A Financial Industry Regulatory Authority (FINRA) panel came to that conclusion after Merrill Lynch first filed its claim against Angel E. Aquino in September 2009 following his termination from the firm.
In the dispute, Merrill Lynch alleged that Aquino had breached a promissory note from April 2008 and obtained unjust enrichment after failing to pay the firm back. Aquino was employed at Merrill Lynch from September 2006 through September 2009 in Guaynabo, Puerto Rico, according to FINRA records. Merrill Lynch requested $969,870. for the promissory note, plus interest, attorneys’ fees and costs that brought the total damages sought to about $1.5 million at the close of the hearing.
Aquino and his lawyers hit Bank of America back in a counterclaim, alleging breach of contract and termination without cause. Aquino also requested the expungement of his form U-5, alleging that defamatory language was put on it.
In that counterclaim, Aquino requested more than $150 million from Bank of America Merrill Lynch, including $100 million in punitive damages, $50 million for the current value of commissions that he could have made over his lifetime, $7.5 million totaling five times his average annual earnings, $4 million for physical and mental pain damages, $2 million for the loss of negotiating an advance against future commissions with another firm and $1 million for the loss of monthly transition compensation damages, among other costs and losses.

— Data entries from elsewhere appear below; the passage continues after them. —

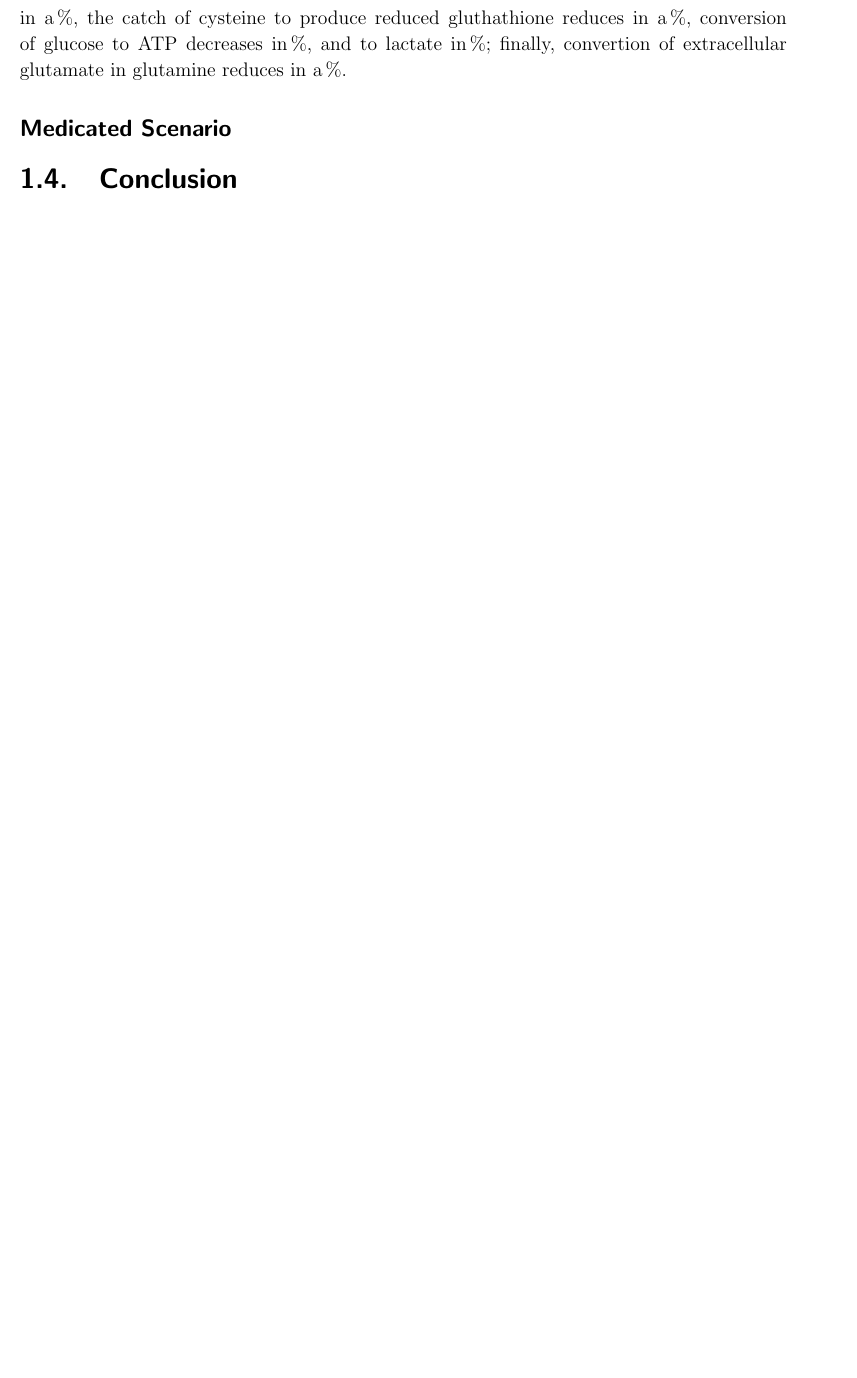
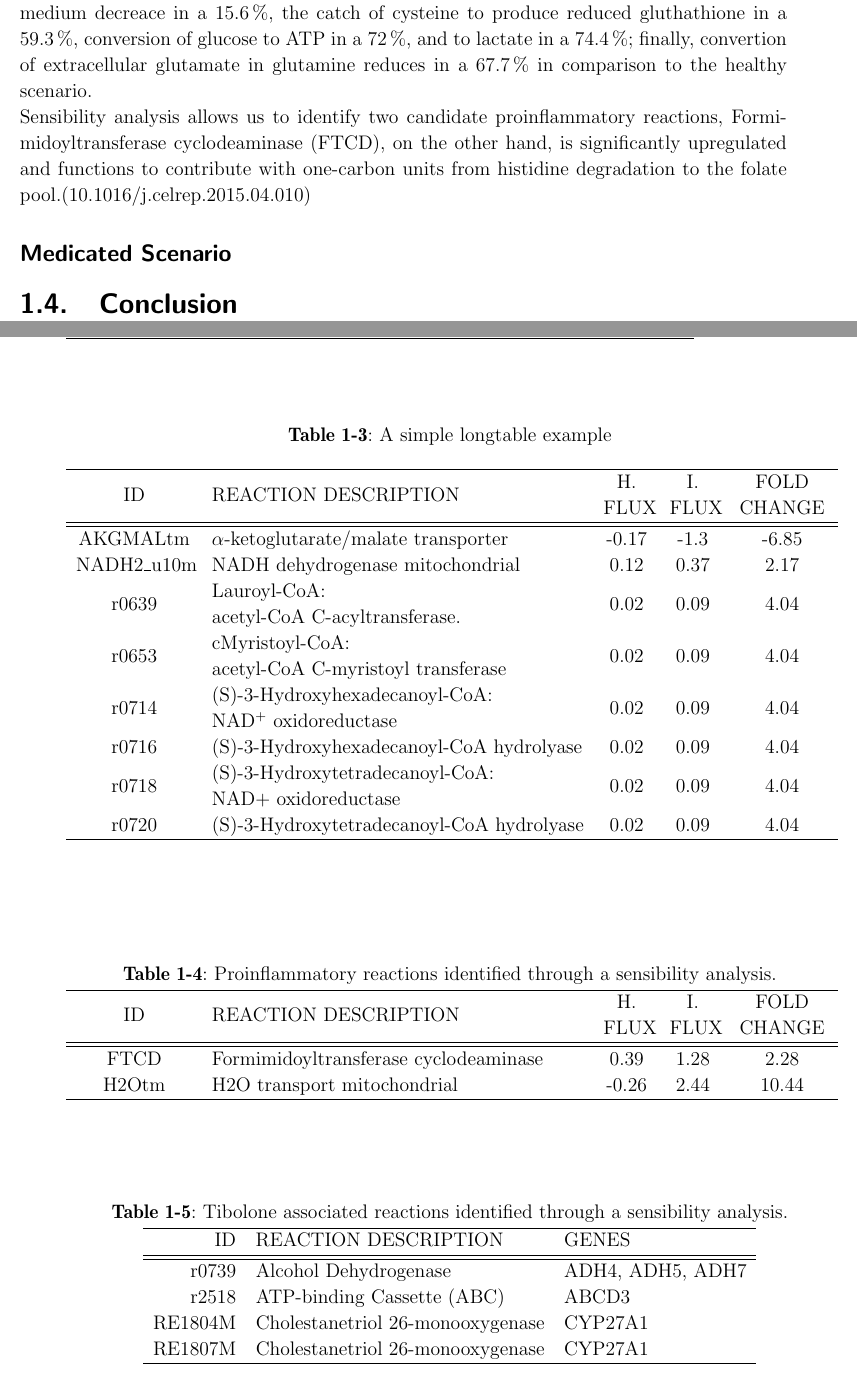
Before and after one commit to dosorio/MSc-Thesis, a LaTeX thesis (Documents/thesisDocument/TesisMSc.tex, which reads Documents/thesisDocument/neuroprotective/tibolonePaper.tex): part of page 12 of 20 before the commit and two parts of pages 12 and 13 of 21 after it, the two joined at a grey line, cut so that both start at the same text, the shorter picture padded with empty space. Compiled offline with pdfLaTeX.

Commit message:
Update masterThesis

```diff
--- a/Documents/thesisDocument/neuroprotective/tibolonePaper.tex
+++ b/Documents/thesisDocument/neuroprotective/tibolonePaper.tex
@@ -140,7 +140,50 @@ Histidine uptake increase was previously reported and suggested as a biomarker o
 \label{h2i}
 \end{figure}
 
-In our inflammated scenario, astrocytes activates the 46.6\% of model (5.6\% less than healthy scenario) and affect the biomass flux of 586 reactions in comparison with healthy scenario. Main metabolic changes occurs in the activation of oxidative phosphorylation, histidine metabolism and fatty acid degradation pathways; as well as an inactivation of TCA and glycolysis pathways (shown in figure \ref{h2i}). Inflammation affects in a negative way all metabolic objective functions evaluated except the release of D-serine. Growth in DMEM medium reduces in a  \%, the catch of cysteine to produce reduced gluthathione reduces in a \%, conversion of glucose to ATP decreases in \%, and to lactate in \%; finally, convertion of extracellular glutamate in glutamine reduces in a  \%.
+In our inflammated scenario, astrocytes activates the 46.6\% of model (5.6\% less than healthy scenario) and affect the biomass flux rate of 586 reactions in comparison with healthy scenario. Main metabolic changes occurs in the activation of oxidative phosphorylation, histidine metabolism and fatty acid degradation pathways; as well as an inactivation of TCA and glycolysis pathways (shown in figure \ref{h2i}). Inflammation affects in a negative way all metabolic objective functions evaluated except the release of D-serine. Growth over DMEM medium decreace in a  15.6\%, the catch of cysteine to produce reduced gluthathione in a 59.3\%, conversion of glucose to ATP in a 72\%, and to lactate in a 74.4\%; finally, convertion of extracellular glutamate in glutamine reduces in a 67.7\% in comparison to the healthy scenario.
+
+Sensibility analysis allows us to identify two candidate proinflammatory reactions, Formimidoyltransferase cyclodeaminase (FTCD), on the other hand, is significantly upregulated and functions to contribute with one-carbon units from histidine degradation to the folate pool.(10.1016/j.celrep.2015.04.010)
+
+\begin{table}
+\caption{A simple longtable example}
+\begin{center}
+\begin{tabular}{>{\centering\arraybackslash}m{2.5cm}  >{\arraybackslash}m{8cm}  >{\centering\arraybackslash}m{1cm}  >{\centering\arraybackslash}m{1cm}  >{\centering\arraybackslash}m{2cm}}
+\hline
+ID & REACTION DESCRIPTION & H. FLUX & I. FLUX & FOLD CHANGE \\
+\hline
+\hline
+AKGMALtm& $\alpha$-ketoglutarate/malate transporter&-0.17&-1.3&-6.85\\
+%\hline
+NADH2\_u10m&NADH dehydrogenase mitochondrial &0.12&0.37&2.17\\
+%\hline
+r0639&Lauroyl-CoA:\newline acetyl-CoA C-acyltransferase.&0.02&0.09&4.04\\
+%\hline
+r0653&cMyristoyl-CoA:\newline acetyl-CoA C-myristoyl transferase&0.02&0.09&4.04\\
+%\hline
+r0714&(S)-3-Hydroxyhexadecanoyl-CoA:\newline NAD$^+$ oxidoreductase&0.02&0.09&4.04\\
+%\hline
+r0716&(S)-3-Hydroxyhexadecanoyl-CoA hydrolyase &0.02&0.09&4.04\\
+%\hline
+r0718&(S)-3-Hydroxytetradecanoyl-CoA:\newline NAD+ oxidoreductase&0.02&0.09&4.04\\
+%\hline
+r0720&(S)-3-Hydroxytetradecanoyl-CoA hydrolyase&0.02&0.09&4.04\\
+\hline
+\end{tabular}
+\end{center}
+\end{table}
+
+\begin{table}
+\caption{Proinflammatory reactions identified through a sensibility analysis.}
+\begin{tabular}{>{\centering\arraybackslash}m{2.5cm}  m{8cm}  >{\centering\arraybackslash}m{1cm} >{\centering\arraybackslash}m{1cm} >{\centering\arraybackslash}m{2cm}}
+\hline
+ID & REACTION DESCRIPTION & H. FLUX & I. FLUX & FOLD CHANGE \\
+\hline
+\hline
+FTCD & Formimidoyltransferase cyclodeaminase & 0.39 & 1.28 & 2.28 \\
+H2Otm & H2O transport mitochondrial & -0.26 & 2.44 & 10.44 \\
+\hline
+\end{tabular}
+\end{table}
 \subsection*{Medicated Scenario}
 \begin{figure}[h]
 \begin{center}
@@ -155,5 +198,20 @@ In our inflammated scenario, astrocytes activates the 46.6\% of model (5.6\% les
 \caption{}
 \label{Effects}
 \end{figure}
-
+\begin{table}
+\caption{Tibolone associated reactions identified through a sensibility analysis.}
+\begin{center}
+\begin{tabular}{rll}
+\hline
+ID & REACTION DESCRIPTION & GENES\\
+\hline
+\hline
+r0739 & Alcohol Dehydrogenase & ADH4, ADH5, ADH7\\
+r2518 & ATP-binding Cassette (ABC) & ABCD3\\
+RE1804M &	Cholestanetriol 26-monooxygenase& CYP27A1 \\
+RE1807M & Cholestanetriol 26-monooxygenase& CYP27A1 \\
+\hline
+\end{tabular}
+\end{center}
+\end{table}
 \section{Conclusion}
```
Also changed, not shown: Code/Analysis.R (+20 -5 lines), Code/GliotransmitterRelease.R (+1 -0 lines), Documents/thesisDocument/TesisMSc.pdf, Documents/thesisDocument/neuroprotective/Effects.pdf, Slides/Figures/Effects.pdf, Documents/thesisDocument/neuroprotective/tibolonePaper.tex (12 more changed lines), 8 other files.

At the close of the hearing, Aquino requested $13.29 million in compensatory damages.
The FINRA panel sided with Aquino, ordering Merrill Lynch to pay him $1.55 million in compensatory damages, excluding interest, for the defamatory nature of what was written in his record. The panel denied Aquino’s counterclaims for emotional distress and punitive damages. Merrill Lynch was also ordered to pay Aquino $600 for a counterclaim filing fee.
In addition, the FINRA panel ordered that the language in Aquino’s Form U5 be changed to: “Mr. Aquino was terminated not for cause.” That would erase the language in his record that previously stated: “Mr. Aquino’s employment was terminated on September 21, 2009 for failure to adhere to the firm’s policies and standards regarding employee conduct. The matter did not involve customer accounts.”
A Bank of America Merrill Lynch spokesperson declined to comment for this story. Neither Aquino, who is now employed at Morgan Stanley Smith Barney in Miami, nor his lawyers were immediately available for comment.